Multiple cases of yearbook pranks are in the news this month as students around the country receive their books:
- Students at Marysville High School in northern California opened their yearbooks earlier this month to see nearly 200 sexual innuendos and errors.
- In Cupertino, California, Monta Vista High School students opened their books June 5 and found an anti-semitic prank in the latest edition of their yearbook. A student changed the name of a Jewish student in a team sports photo by inserting the word “Jew.”
- A student hacker at an Oregon middle school inserted “inappropriate material into yearbook page designs before the book was sent to print. School officials only discovered the hacking after the pages were already the printer and it was too late to fix. Stickers were placed over the inappropriate content, but students were able to peel them off, prompting administrators to ask for students to return the books.
As the SPLC’s fall 2013 edition of the Report noted, a handful of yearbook vandalism incidents occur every year around May and June, as many school sessions come to a close, and can sometimes cost schools thousands of dollars in for reprinting.
Some advisers and yearbook companies take steps to try and prevent vandalism. Most rely on systems that limit page access to specific students or the adviser, thus limiting the student pranksters’ ability to make changes after they’ve already been proofed by editors.
“When I hear of other yearbook’s situations it’s always a ‘There but for the grace of God go I’ kind of moment,” Soboroff told the Report.

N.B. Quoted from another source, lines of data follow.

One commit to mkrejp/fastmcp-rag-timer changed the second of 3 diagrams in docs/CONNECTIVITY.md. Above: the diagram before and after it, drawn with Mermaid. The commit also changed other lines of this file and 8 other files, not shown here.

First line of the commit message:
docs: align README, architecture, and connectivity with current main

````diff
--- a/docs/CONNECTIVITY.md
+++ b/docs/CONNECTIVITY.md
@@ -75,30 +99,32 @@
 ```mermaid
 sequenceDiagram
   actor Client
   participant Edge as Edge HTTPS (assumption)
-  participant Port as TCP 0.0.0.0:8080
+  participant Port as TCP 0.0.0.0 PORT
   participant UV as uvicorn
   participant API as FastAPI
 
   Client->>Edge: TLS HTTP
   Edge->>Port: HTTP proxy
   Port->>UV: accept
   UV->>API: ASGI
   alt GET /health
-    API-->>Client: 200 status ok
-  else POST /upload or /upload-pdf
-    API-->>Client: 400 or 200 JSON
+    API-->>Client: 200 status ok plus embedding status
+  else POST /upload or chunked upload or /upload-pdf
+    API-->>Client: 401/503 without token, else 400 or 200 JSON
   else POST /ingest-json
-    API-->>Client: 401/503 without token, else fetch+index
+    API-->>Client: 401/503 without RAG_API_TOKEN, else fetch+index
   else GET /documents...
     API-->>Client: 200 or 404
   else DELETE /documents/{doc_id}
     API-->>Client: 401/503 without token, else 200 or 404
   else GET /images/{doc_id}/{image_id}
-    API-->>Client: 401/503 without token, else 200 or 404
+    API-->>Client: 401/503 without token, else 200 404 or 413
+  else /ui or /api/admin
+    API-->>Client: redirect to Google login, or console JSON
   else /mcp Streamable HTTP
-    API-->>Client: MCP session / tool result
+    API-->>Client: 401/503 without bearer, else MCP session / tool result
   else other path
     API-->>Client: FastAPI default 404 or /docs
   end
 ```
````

For the pranksters, there are varying consequences. Punishments for the offenders usually range in school disciplinary actions or civil lawsuits, but one case in Columbia, Missouri, last year resulted in criminal charges (they were later dismissed).